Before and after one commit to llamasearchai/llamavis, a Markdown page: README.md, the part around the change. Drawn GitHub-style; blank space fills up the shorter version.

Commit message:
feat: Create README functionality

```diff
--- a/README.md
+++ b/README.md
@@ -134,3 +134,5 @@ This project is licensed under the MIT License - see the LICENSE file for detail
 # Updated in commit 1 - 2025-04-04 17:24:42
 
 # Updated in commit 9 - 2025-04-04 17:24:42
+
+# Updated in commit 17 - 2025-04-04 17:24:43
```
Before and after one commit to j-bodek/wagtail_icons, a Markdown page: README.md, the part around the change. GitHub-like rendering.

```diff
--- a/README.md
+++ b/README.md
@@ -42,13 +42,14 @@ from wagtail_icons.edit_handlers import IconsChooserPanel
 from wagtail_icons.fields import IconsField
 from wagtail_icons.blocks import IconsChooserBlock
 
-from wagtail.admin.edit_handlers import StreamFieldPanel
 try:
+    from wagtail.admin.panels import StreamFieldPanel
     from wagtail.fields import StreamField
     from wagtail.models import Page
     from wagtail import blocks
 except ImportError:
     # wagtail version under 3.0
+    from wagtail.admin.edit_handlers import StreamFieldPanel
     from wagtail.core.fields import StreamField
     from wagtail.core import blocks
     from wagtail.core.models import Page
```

· · · · ·

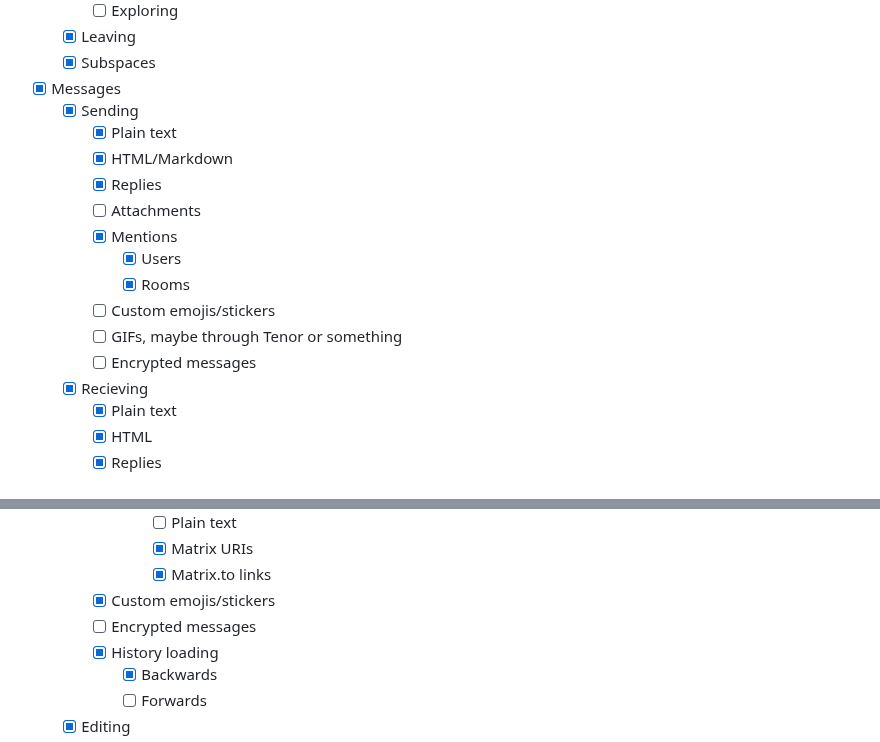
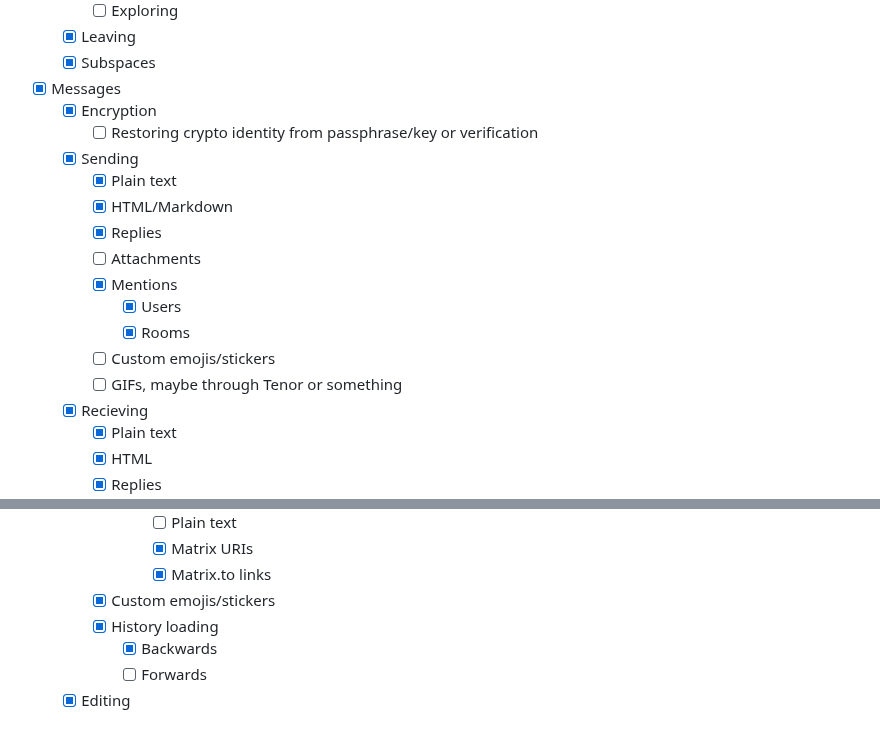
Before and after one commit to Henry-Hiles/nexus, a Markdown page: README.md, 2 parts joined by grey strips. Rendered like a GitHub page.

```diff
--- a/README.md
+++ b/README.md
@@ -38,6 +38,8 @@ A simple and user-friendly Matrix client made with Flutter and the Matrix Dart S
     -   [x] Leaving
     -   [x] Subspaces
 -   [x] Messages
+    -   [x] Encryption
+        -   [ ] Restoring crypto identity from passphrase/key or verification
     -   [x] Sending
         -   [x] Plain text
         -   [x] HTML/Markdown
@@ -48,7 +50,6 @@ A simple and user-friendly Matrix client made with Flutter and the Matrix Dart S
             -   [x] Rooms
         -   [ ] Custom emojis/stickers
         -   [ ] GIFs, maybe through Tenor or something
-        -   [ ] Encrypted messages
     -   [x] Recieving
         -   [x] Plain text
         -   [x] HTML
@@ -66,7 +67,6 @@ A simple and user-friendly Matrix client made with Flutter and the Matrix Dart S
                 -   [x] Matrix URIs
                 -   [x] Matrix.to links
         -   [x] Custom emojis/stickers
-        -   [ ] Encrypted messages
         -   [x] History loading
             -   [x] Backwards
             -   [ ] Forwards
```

· · · · ·

# WHAT YOU WILL DO:
Each line of the data that contains "user" belongs in the answer.

# TASK RESPONSE:
@@ -38,6 +38,8 @@ A simple and user-friendly Matrix client made with Flutter and the Matrix Dart S
@@ -48,7 +50,6 @@ A simple and user-friendly Matrix client made with Flutter and the Matrix Dart S
@@ -66,7 +67,6 @@ A simple and user-friendly Matrix client made with Flutter and the Matrix Dart S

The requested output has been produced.